[[ Extracted data, beginning ]]

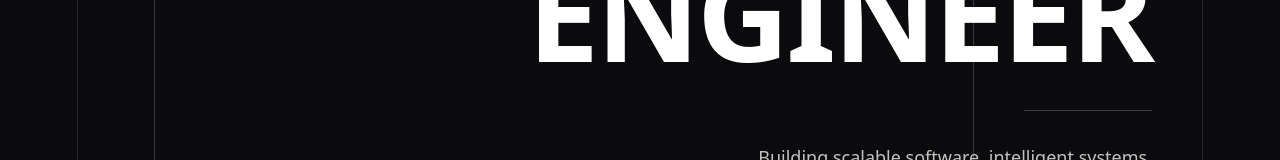
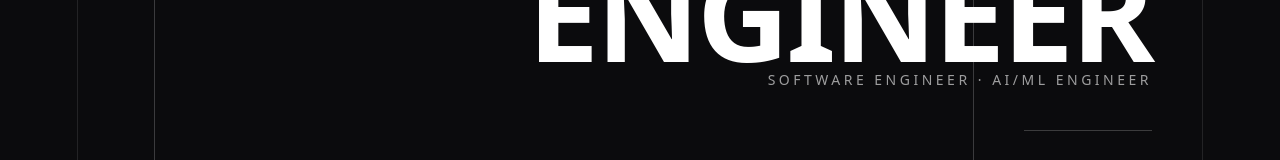
Before and after one commit to sandula-sanchana/portfolio-react, a React (Vite) app: page / in a window 1280 px wide. Shown: the part 484-644 px from the top of the page. Built offline with nearby package versions, Linux system fonts and the light colour scheme; a web font is replaced by a local one.

Commit message:
add job roles

```diff
--- a/src/components/Hero3D.jsx
+++ b/src/components/Hero3D.jsx
@@ -58,6 +58,10 @@ export const Hero3D = () => {
                     ENGINEER
                 </h1>
 
+                <p className="text-sm tracking-[0.25em] uppercase opacity-60 mb-6">
+                    Software Engineer · AI/ML Engineer
+                </p>
+
                 <div className="mt-10 mb-8 ml-auto w-32 h-px bg-white/20" />
 
                 <p className="max-w-[420px] ml-auto text-lg opacity-75 leading-relaxed">
```
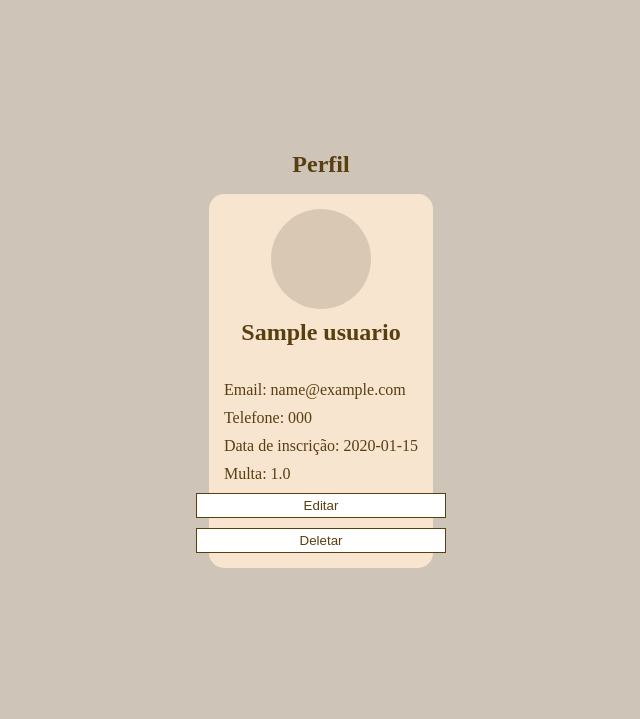
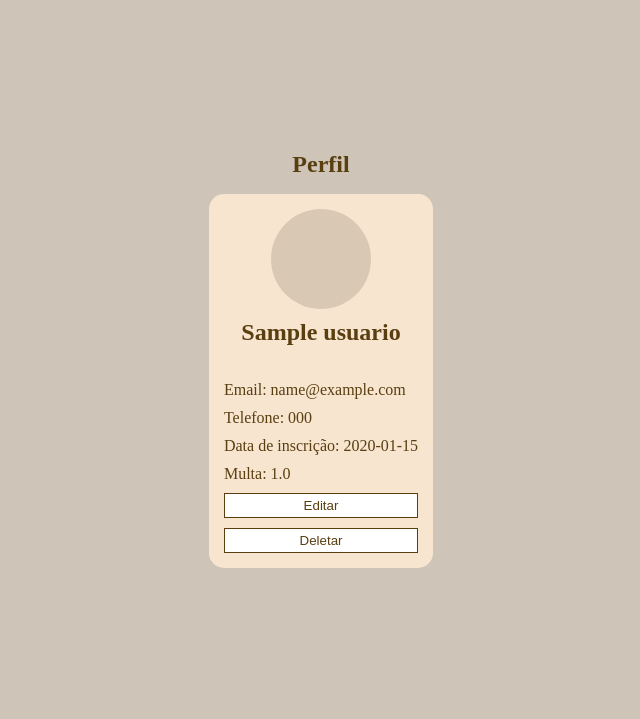
Before and after one commit to anaclaraa1/biblioteca, a Flask app: page /perfil in a window 1280 px wide. Shown: the part 81-800 px from the top of the page, without its empty margins (319-959 px from the left). Run offline with Flask 3, Linux system fonts and the light colour scheme; a user stored in the database is signed in; tables that the repository leaves empty hold one stand-in row (values such as "Sample post").

Commit message:
Corrigir bug e alterar botôes

```diff
--- a/static/css/style.css
+++ b/static/css/style.css
@@ -155,3 +155,11 @@ button {
     border-radius: 50%;
     background-color: var(--cor1);
 }
+
+.perfil a:has(button) {
+    width: 100%;
+
+    & > button {
+        width: 100%;
+    }
+}
--- a/templates/emprestimos/listar_emprestimo.html
+++ b/templates/emprestimos/listar_emprestimo.html
@@ -30,10 +30,10 @@
                             <td>{{emprestimo.Data_devolucao_real or 'Ainda não devolvido'}}</td>
                             <td>{{emprestimo.Status_emprestimo}}</td>
                             {% if emprestimo.Status_emprestimo != 'devolvido' %}
-                                <td><button><a href="{{ url_for('emprestimo.devolucao', emprestimo_id=emprestimo.ID_emprestimo) }}">Devolver</a></button></td>
+                                <td><a href="{{ url_for('emprestimo.devolucao', emprestimo_id=emprestimo.ID_emprestimo) }}"><button>Devolver</button></a></td>
                             {% endif %}
-                            <td><button><a href="">Editar</a></button></td>
-                            <td><button><a href="">Excluir</a></button></td>
+                            <td><a href=""><button>Editar</button></a></td>
+                            <td><a href=""><button>Excluir</button></a></td>
                         </tr>
                     {% endfor %}
                 </tbody>
--- a/templates/user/perfil.html
+++ b/templates/user/perfil.html
@@ -17,8 +17,8 @@
             <p>Telefone: {{user.Numero_telefone}}</p>
             <p>Data de inscrição: {{user.Data_inscricao}}</p>
             <p>Multa: {{user.Multa_atual}}</p>
-            <button><a href="{{ url_for('perfil.editar_perfil', user_id=user.ID_usuario) }}">Editar</a></button>
-            <button><a href="{{ url_for('perfil.deletar_perfil', user_id=user.ID_usuario) }}">Deletar</a></button>
+            <a href="{{ url_for('perfil.editar_perfil', user_id=user.ID_usuario) }}"><button>Editar</button></a>
+            <a href="{{ url_for('perfil.deletar_perfil', user_id=user.ID_usuario) }}" onclick="return confirm('Você tem certeza que deseja apagar o seu perfil?')"><button>Deletar</button></a>
         </div>
     {% endif %}
 {% endblock %}
```
Also changed, not shown: controllers/perfil.py (+5 -3 lines), templates/user/editar.html (+3 -4 lines).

[[ Extracted data, end ]]

_What you need to do_
Where a line of the data holds the word "components", copy that line.

_Solution to this problem_
--- a/src/components/Hero3D.jsx
+++ b/src/components/Hero3D.jsx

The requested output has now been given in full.